* Exercise description: Gather the lines below that include the string "chevron", copying each in full.

* Information provided:
--------------------------------
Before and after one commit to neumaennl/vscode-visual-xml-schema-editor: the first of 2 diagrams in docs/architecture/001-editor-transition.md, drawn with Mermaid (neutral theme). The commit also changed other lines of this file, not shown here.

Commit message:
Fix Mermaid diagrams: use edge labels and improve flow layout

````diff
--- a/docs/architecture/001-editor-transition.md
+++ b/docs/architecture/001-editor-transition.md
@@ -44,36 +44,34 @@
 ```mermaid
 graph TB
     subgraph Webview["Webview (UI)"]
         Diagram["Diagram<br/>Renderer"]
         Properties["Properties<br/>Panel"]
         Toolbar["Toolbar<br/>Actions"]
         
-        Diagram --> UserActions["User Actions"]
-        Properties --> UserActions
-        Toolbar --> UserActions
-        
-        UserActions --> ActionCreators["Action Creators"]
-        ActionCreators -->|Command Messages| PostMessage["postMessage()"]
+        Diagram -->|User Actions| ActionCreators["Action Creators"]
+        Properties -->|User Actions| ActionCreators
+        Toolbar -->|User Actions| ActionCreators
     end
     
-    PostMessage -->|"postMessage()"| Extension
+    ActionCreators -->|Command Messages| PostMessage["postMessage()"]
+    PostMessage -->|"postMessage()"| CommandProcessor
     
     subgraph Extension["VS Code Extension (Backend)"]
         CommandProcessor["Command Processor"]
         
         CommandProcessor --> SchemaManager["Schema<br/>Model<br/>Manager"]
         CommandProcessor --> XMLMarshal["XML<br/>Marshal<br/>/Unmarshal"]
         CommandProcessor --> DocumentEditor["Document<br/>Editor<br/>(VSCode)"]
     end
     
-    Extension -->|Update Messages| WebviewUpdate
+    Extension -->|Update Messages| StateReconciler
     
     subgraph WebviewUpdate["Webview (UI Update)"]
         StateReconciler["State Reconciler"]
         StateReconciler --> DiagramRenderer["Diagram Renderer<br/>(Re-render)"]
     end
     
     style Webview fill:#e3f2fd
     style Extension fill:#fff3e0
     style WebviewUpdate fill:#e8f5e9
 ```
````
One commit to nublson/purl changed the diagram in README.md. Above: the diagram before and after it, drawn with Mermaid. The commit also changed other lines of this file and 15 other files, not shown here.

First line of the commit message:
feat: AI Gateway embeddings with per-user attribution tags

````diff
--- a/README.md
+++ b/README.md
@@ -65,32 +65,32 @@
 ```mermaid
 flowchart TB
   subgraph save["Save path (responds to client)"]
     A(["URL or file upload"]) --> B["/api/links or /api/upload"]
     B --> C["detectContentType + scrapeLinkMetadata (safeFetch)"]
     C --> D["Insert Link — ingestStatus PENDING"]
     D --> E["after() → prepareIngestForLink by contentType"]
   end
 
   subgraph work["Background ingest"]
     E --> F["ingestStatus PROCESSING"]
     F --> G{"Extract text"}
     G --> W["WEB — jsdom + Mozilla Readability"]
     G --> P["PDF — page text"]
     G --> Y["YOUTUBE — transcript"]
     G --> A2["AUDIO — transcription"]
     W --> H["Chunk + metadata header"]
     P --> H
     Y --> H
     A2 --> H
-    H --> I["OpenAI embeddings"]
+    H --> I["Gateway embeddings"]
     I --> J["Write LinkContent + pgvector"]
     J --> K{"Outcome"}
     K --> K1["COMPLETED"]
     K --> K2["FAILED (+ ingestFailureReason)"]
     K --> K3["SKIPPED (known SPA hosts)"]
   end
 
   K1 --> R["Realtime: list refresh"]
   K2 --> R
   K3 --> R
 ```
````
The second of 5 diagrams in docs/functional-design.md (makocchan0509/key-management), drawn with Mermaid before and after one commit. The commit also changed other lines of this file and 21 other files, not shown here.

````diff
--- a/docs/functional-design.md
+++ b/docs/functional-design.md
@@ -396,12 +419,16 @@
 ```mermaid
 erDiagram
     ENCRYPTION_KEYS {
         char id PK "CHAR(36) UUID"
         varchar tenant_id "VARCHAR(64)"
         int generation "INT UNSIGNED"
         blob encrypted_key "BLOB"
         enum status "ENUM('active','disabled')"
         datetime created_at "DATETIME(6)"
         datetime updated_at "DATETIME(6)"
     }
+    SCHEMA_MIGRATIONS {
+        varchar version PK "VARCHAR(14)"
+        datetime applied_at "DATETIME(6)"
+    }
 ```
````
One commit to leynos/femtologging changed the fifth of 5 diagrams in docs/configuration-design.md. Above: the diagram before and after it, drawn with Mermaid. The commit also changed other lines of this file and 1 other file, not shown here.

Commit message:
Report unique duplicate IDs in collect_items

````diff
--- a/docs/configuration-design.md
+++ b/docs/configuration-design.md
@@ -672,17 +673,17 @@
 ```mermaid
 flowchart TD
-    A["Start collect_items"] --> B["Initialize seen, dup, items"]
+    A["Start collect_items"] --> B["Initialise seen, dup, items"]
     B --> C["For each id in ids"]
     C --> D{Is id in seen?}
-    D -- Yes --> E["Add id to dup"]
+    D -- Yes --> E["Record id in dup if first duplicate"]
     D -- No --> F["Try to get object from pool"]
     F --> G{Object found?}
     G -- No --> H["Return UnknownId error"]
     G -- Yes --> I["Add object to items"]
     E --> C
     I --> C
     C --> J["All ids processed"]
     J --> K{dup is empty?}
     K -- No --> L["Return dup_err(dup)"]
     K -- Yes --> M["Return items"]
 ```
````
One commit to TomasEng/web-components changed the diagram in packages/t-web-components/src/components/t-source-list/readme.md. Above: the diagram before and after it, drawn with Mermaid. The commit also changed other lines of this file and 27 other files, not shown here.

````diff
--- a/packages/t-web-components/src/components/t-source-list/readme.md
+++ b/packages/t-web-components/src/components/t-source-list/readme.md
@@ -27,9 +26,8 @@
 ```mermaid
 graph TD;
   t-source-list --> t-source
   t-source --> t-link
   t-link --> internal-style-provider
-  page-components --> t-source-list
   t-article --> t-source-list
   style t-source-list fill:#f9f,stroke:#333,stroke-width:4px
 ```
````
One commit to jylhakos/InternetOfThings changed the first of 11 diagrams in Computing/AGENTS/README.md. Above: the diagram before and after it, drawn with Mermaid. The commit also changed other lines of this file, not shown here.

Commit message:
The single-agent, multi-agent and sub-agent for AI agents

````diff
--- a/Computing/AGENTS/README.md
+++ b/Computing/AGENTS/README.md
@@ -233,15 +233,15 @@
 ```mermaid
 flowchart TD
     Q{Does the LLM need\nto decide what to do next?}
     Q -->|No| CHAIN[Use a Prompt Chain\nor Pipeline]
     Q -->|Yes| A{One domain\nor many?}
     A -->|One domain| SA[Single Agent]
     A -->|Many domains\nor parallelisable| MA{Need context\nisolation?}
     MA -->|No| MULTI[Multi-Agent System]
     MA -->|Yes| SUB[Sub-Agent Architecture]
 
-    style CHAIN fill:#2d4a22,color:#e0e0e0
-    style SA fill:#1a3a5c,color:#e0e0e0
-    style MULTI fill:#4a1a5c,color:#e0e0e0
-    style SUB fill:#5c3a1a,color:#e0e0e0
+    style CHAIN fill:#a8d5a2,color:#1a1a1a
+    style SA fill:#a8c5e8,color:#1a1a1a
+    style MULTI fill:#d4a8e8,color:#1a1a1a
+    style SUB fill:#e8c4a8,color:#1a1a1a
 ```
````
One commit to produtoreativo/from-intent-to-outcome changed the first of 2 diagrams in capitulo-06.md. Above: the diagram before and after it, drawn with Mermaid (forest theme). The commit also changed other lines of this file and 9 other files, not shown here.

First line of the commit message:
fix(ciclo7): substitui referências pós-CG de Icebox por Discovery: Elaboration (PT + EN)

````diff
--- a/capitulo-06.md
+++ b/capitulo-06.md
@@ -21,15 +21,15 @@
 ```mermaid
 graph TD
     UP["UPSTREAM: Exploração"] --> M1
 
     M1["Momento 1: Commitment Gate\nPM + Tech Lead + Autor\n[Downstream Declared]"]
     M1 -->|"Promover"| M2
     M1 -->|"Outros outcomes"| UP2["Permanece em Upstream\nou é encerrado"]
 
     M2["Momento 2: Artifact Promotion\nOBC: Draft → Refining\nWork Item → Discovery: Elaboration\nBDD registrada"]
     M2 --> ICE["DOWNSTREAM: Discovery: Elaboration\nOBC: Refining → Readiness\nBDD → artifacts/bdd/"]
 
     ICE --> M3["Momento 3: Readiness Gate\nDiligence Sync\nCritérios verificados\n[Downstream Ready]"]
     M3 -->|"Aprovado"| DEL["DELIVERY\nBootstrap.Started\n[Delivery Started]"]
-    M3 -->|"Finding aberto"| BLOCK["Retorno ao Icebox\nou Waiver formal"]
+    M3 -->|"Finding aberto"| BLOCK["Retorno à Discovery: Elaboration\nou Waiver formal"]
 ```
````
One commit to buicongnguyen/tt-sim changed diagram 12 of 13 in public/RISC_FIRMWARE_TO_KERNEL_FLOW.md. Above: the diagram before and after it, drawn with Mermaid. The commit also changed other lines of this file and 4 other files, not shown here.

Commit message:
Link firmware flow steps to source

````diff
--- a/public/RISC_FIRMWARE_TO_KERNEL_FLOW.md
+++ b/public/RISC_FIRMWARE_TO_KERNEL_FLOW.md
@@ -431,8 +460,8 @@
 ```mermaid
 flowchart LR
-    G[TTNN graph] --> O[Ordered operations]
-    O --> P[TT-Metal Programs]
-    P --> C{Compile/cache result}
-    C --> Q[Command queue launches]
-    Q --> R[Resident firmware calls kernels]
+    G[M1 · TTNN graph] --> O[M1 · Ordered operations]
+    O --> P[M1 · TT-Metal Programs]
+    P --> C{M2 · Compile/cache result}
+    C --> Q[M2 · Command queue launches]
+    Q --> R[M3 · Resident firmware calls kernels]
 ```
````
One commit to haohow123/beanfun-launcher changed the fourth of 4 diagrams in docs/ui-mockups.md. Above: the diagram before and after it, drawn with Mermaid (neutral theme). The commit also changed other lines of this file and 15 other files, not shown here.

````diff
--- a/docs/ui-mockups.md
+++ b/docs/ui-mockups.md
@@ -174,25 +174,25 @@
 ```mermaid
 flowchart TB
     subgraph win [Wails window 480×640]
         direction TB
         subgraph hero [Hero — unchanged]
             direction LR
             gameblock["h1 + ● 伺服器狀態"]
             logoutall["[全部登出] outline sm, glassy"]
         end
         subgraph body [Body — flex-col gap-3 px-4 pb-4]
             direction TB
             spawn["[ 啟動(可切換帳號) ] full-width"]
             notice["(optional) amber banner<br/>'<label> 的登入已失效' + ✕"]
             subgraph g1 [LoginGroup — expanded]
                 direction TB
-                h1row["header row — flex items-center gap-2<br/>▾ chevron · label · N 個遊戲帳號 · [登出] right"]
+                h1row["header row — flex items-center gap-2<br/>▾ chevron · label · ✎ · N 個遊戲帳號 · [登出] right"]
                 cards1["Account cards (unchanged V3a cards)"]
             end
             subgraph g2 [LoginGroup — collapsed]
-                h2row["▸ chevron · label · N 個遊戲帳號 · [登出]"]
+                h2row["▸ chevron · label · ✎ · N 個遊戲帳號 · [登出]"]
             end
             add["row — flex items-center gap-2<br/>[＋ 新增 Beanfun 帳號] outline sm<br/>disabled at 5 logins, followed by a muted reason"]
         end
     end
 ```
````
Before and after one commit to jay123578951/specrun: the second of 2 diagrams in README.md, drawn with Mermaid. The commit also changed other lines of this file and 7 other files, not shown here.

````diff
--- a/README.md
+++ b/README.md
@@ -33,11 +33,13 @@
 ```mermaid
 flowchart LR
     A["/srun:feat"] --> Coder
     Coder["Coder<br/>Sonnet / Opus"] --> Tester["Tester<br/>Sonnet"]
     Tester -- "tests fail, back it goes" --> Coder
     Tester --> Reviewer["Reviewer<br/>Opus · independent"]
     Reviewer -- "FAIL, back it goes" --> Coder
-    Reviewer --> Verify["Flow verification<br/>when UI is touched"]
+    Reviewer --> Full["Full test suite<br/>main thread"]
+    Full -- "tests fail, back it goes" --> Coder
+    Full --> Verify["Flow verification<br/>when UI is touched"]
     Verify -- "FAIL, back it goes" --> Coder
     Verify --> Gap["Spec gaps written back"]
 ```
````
--------------------------------
* Your response:
-                h1row["header row — flex items-center gap-2<br/>▾ chevron · label · N 個遊戲帳號 · [登出] right"]
+                h1row["header row — flex items-center gap-2<br/>▾ chevron · label · ✎ · N 個遊戲帳號 · [登出] right"]
-                h2row["▸ chevron · label · N 個遊戲帳號 · [登出]"]
+                h2row["▸ chevron · label · ✎ · N 個遊戲帳號 · [登出]"]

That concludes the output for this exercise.